So, you are in Tokyo this July? Then you cannot miss one of the most beloved omatsuris (“omatsuri” meaning festival in Japanese) celebrated throughout all the nation: Tanabata or the Star Festival.
With its origins in Chinese culture, Tanabata is held in Japan every year on July 7th and is meant to celebrate true love, the one that overcomes all other adversities. There are several interpretations about the story behind Tanabata but, definitely, what remains in each one is the aura of romance. The most commonly told legend in Japan, is as follows:
The princess Orihime (also represented by the star “Vega”) was a talented weaver who spent her days absorbed by working diligently making clothes for her father, the King of the Sky. But one day, she met Hikoboshi (“Altair” star), a young and handsome cow herder, and the two fell deeply in love. With the blessing of Orihime’s father, they quickly got married…but unfortunately, their happiness was not going to last longer as blinded by the love they felt for each other, they started to neglect their duties.

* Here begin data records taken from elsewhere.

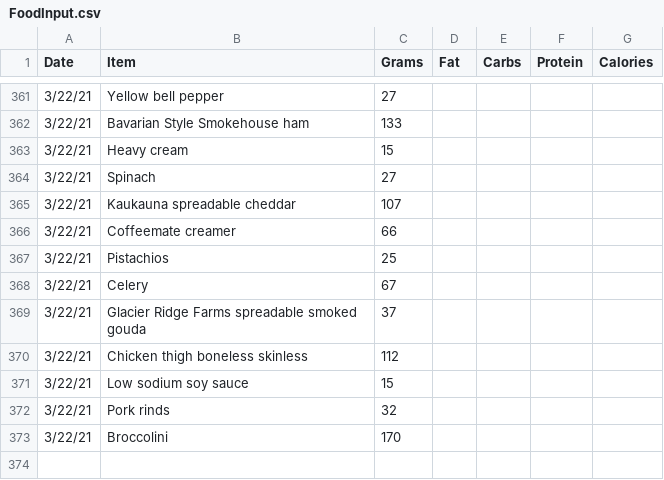
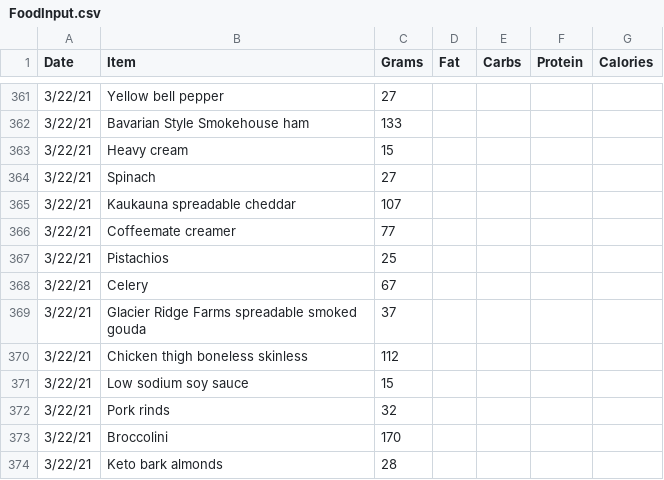
Before and after one commit to tbcombs/Food, a CSV file: FoodInput.csv, drawn as a sheet; only a part is shown, gaps mark what is left out.

Commit message:
Update FoodInput.csv

```diff
--- a/FoodInput.csv
+++ b/FoodInput.csv
@@ -365,3 +365,3 @@ Date,Item,Grams,Fat,Carbs,Protein,Calories
 3/22/21,Kaukauna spreadable cheddar,107,,,,
-3/22/21,Coffeemate creamer,66,,,,
+3/22/21,Coffeemate creamer,77,,,,
 3/22/21,Pistachios,25,,,,
@@ -373 +373,2 @@ Date,Item,Grams,Fat,Carbs,Protein,Calories
 3/22/21,Broccolini,170,,,,
+3/22/21,Keto bark almonds,28,,,,
```
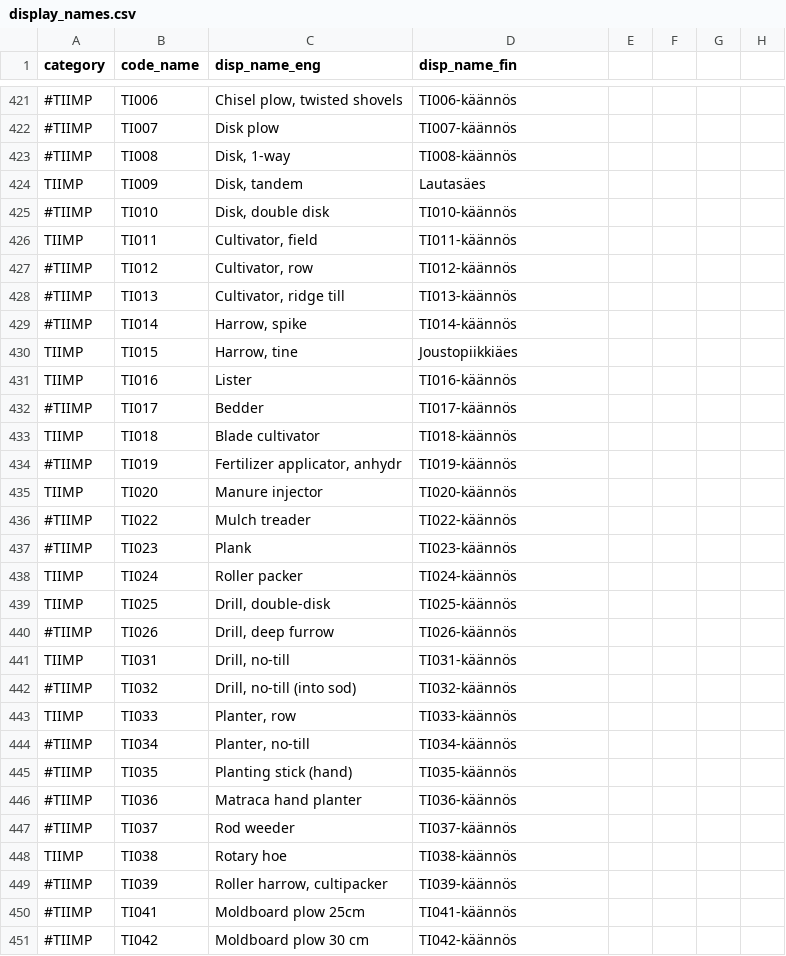
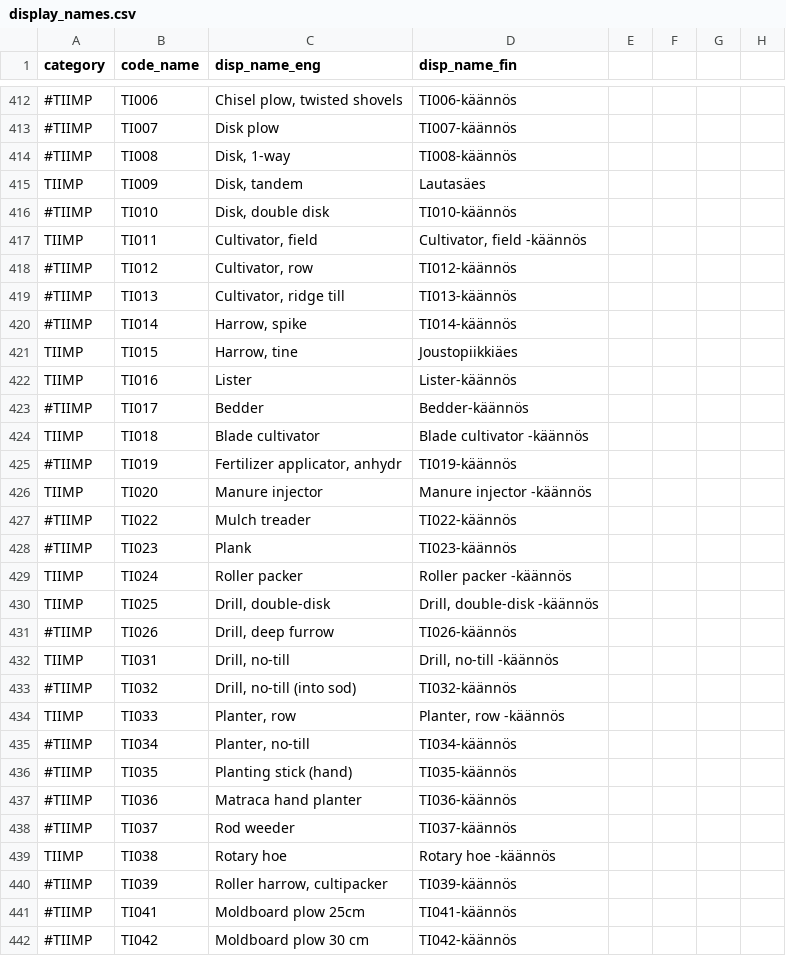
Before and after one commit to PecanProject/fieldactivity, a CSV file: data/display_names.csv, drawn as a sheet; only a part is shown, gaps mark what is left out; the diff covers the shown part only.

```diff
--- a/data/display_names.csv
+++ b/data/display_names.csv
@@ -425,3 +425,3 @@ TIIMP,TI009,"Disk, tandem",Lautasäes
 #TIIMP,TI010,"Disk, double disk",TI010-käännös
-TIIMP,TI011,"Cultivator, field",TI011-käännös
+TIIMP,TI011,"Cultivator, field","Cultivator, field -käännös"
 #TIIMP,TI012,"Cultivator, row",TI012-käännös
@@ -430,15 +430,15 @@ TIIMP,TI011,"Cultivator, field",TI011-käännös
 TIIMP,TI015,"Harrow, tine",Joustopiikkiäes
-TIIMP,TI016,Lister,TI016-käännös
-#TIIMP,TI017,Bedder,TI017-käännös
-TIIMP,TI018,Blade cultivator,TI018-käännös
+TIIMP,TI016,Lister,Lister-käännös
+#TIIMP,TI017,Bedder,Bedder-käännös
+TIIMP,TI018,Blade cultivator,Blade cultivator -käännös
 #TIIMP,TI019,"Fertilizer applicator, anhydr",TI019-käännös
-TIIMP,TI020,Manure injector,TI020-käännös
+TIIMP,TI020,Manure injector,Manure injector -käännös
 #TIIMP,TI022,Mulch treader,TI022-käännös
 #TIIMP,TI023,Plank,TI023-käännös
-TIIMP,TI024,Roller packer,TI024-käännös
-TIIMP,TI025,"Drill, double-disk",TI025-käännös
+TIIMP,TI024,Roller packer,Roller packer -käännös
+TIIMP,TI025,"Drill, double-disk","Drill, double-disk -käännös"
 #TIIMP,TI026,"Drill, deep furrow",TI026-käännös
-TIIMP,TI031,"Drill, no-till",TI031-käännös
+TIIMP,TI031,"Drill, no-till","Drill, no-till -käännös"
 #TIIMP,TI032,"Drill, no-till (into sod)",TI032-käännös
-TIIMP,TI033,"Planter, row",TI033-käännös
+TIIMP,TI033,"Planter, row","Planter, row -käännös"
 #TIIMP,TI034,"Planter, no-till",TI034-käännös
@@ -447,3 +447,3 @@ TIIMP,TI033,"Planter, row",TI033-käännös
 #TIIMP,TI037,Rod weeder,TI037-käännös
-TIIMP,TI038,Rotary hoe,TI038-käännös
+TIIMP,TI038,Rotary hoe,Rotary hoe -käännös
 #TIIMP,TI039,"Roller harrow, cultipacker",TI039-käännös
```
Also changed, not shown: 9 removed rows and 32 edited cells elsewhere in this file, 3 other files.
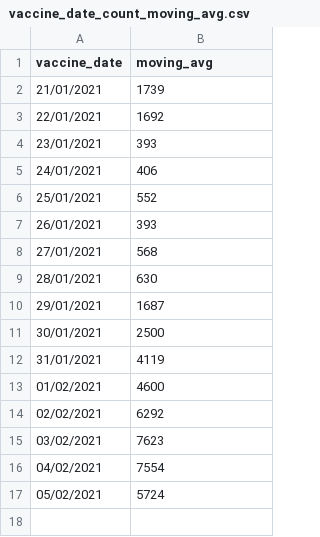
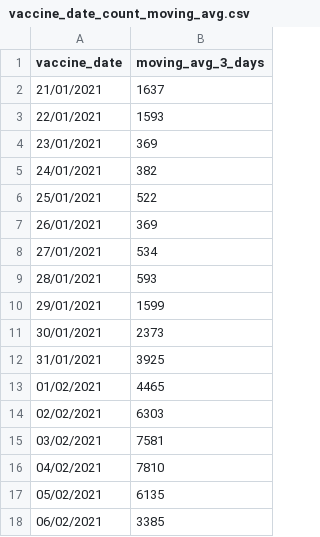
Before and after one commit to CodeForManaus/vacina-manaus-backend, a CSV file: analytics/vaccine_date_count_moving_avg.csv, drawn as a sheet.

```diff
--- a/analytics/vaccine_date_count_moving_avg.csv
+++ b/analytics/vaccine_date_count_moving_avg.csv
@@ -1,17 +1,18 @@
-vaccine_date,moving_avg
-21/01/2021,1739
-22/01/2021,1692
-23/01/2021,393
-24/01/2021,406
-25/01/2021,552
-26/01/2021,393
-27/01/2021,568
-28/01/2021,630
-29/01/2021,1687
-30/01/2021,2500
-31/01/2021,4119
-01/02/2021,4600
-02/02/2021,6292
-03/02/2021,7623
-04/02/2021,7554
-05/02/2021,5724
+vaccine_date,moving_avg_3_days
+21/01/2021,1637
+22/01/2021,1593
+23/01/2021,369
+24/01/2021,382
+25/01/2021,522
+26/01/2021,369
+27/01/2021,534
+28/01/2021,593
+29/01/2021,1599
+30/01/2021,2373
+31/01/2021,3925
+01/02/2021,4465
+02/02/2021,6303
+03/02/2021,7581
+04/02/2021,7810
+05/02/2021,6135
+06/02/2021,3385
```
Also changed, not shown: analytics/vaccine_date_count.csv, 19 other files.
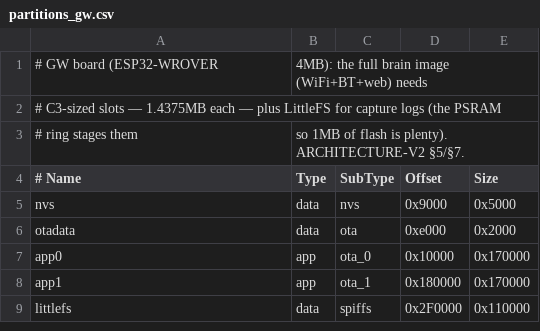
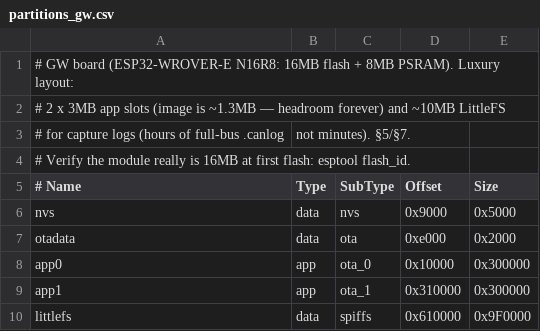
Before and after one commit to Barbedx/MeganeCAN, a CSV file: partitions_gw.csv, drawn as a sheet.

```diff
--- a/partitions_gw.csv
+++ b/partitions_gw.csv
@@ -1,4 +1,5 @@
-# GW board (ESP32-WROVER, 4MB): the full brain image (WiFi+BT+web) needs
-# C3-sized slots — 1.4375MB each — plus LittleFS for capture logs (the PSRAM
-# ring stages them, so 1MB of flash is plenty). ARCHITECTURE-V2 §5/§7.
+# GW board (ESP32-WROVER-E N16R8: 16MB flash + 8MB PSRAM). Luxury layout:
+# 2 x 3MB app slots (image is ~1.3MB — headroom forever) and ~10MB LittleFS
+# for capture logs (hours of full-bus .canlog, not minutes). §5/§7.
+# Verify the module really is 16MB at first flash: esptool flash_id.
 # Name,     Type, SubType, Offset,   Size
@@ -6,4 +7,4 @@ nvs,        data, nvs,     0x9000,   0x5000
 otadata,    data, ota,     0xe000,   0x2000
-app0,       app,  ota_0,   0x10000,  0x170000
-app1,       app,  ota_1,   0x180000, 0x170000
-littlefs,   data, spiffs,  0x2F0000, 0x110000
+app0,       app,  ota_0,   0x10000,  0x300000
+app1,       app,  ota_1,   0x310000, 0x300000
+littlefs,   data, spiffs,  0x610000, 0x9F0000
```
Also changed, not shown: 2 other files.
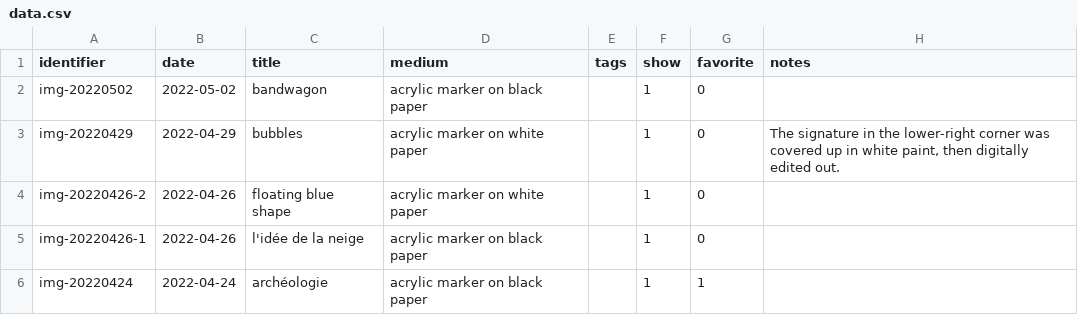
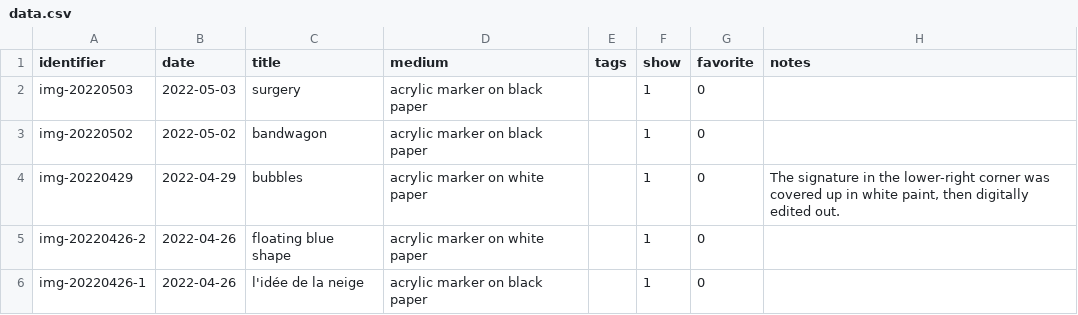
Before and after one commit to mjambon/blog, a CSV file: src/gallery/data.csv, drawn as a sheet; only a part is shown; the shorter side is filled out with more unchanged rows.

```diff
--- a/src/gallery/data.csv
+++ b/src/gallery/data.csv
@@ -1,2 +1,3 @@
 identifier,date,title,medium,tags,show,favorite,notes
+img-20220503,2022-05-03,surgery,acrylic marker on black paper,,1,0,
 img-20220502,2022-05-02,bandwagon,acrylic marker on black paper,,1,0,
```
Also changed, not shown: 8 other files.
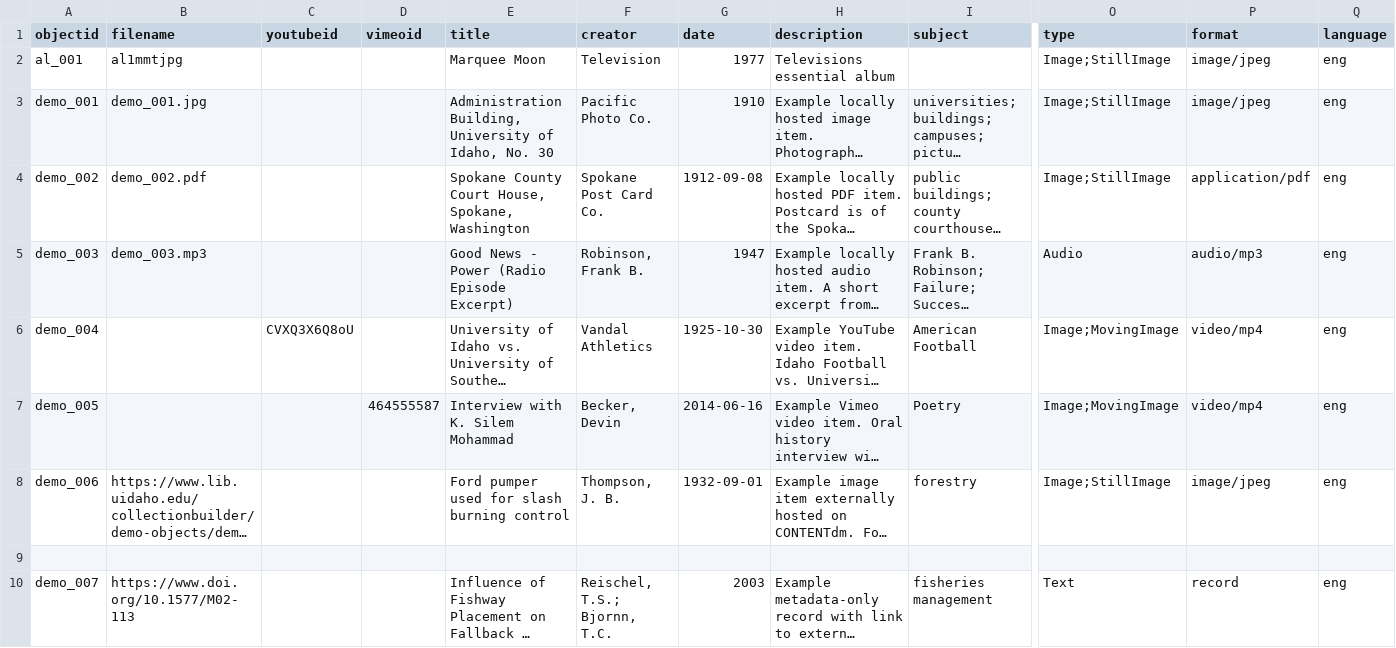
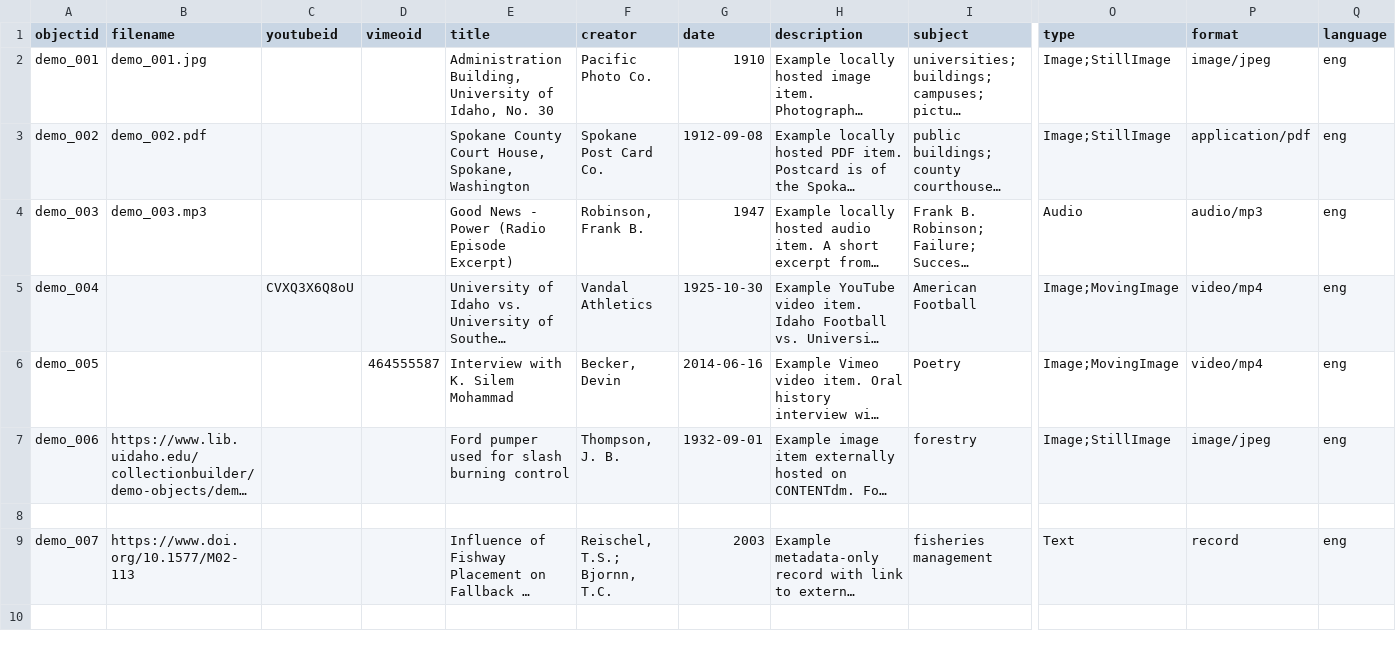
Before and after one commit to BuddyinKC/opencollection-alternative, a CSV file: _data/demo-metadata.csv, drawn as a sheet; only a part is shown, gaps mark what is left out; long unchanged cells end in …; rows hold the shown columns only; the diff names each change by its address in the sheet, - before the commit and + after, or states it on an @@ line.

Commit message:
Update demo-metadata.csv

```diff
--- a/_data/demo-metadata.csv
+++ b/_data/demo-metadata.csv
-row 2: al_001 | al1mmtjpg |  |  | Marquee Moon | Television | 1977 | Televisions essential album |  | Image;StillImage | image/jpeg | eng
```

The King of the Sky, enraged by their behavior, punished the lovers and separated them forever to become stars, banishing Hikoboshi to the other side of the Milky Way. However, the King decided to allow the couple to meet once a year, the night of July the 7th. But if that night shall rain, the couple would not be able to reunite… And for that reason, people wish for a clear sky on that day.
Nowadays, at Tanabata, Japanese people make offerings and talismans through really beautiful and unique decorations and also write their wishes by hand onto small, rectangular pieces of colored paper called “Tanzaku”, which they hang on the branches of the bamboo trees.
And with an omatsuri so celebrated throughout Japan, it may be difficult to choose where to go first… Well, if you are in Tokyo or near, you should follow my advice and go to the festival being held at Hiratsuka, in Kanagawa prefecture. In fact, you can directly get there from Shibuya taking the JR Line, and arrive in about an hour.
The Tanabata Festival in Hiratsuka is one of Japan's most famous and largest celebrations, with thousands of people attending each year. During the festival, the main streets of the downtown are closed and filled with at least 2000 food stalls, offering all kinds of food, from traditional Japanese junk food to even Turkish food.
Adults may also want to grab a glass of “Nama biiru” (Japanese beer) and for the kids you can buy Calpis Soda (a sweet Japanese drink that’s worth trying) from the vending machine. And while Japanese consider that eating while walking is not good manners, it is totally okay to do it during an omatsuri.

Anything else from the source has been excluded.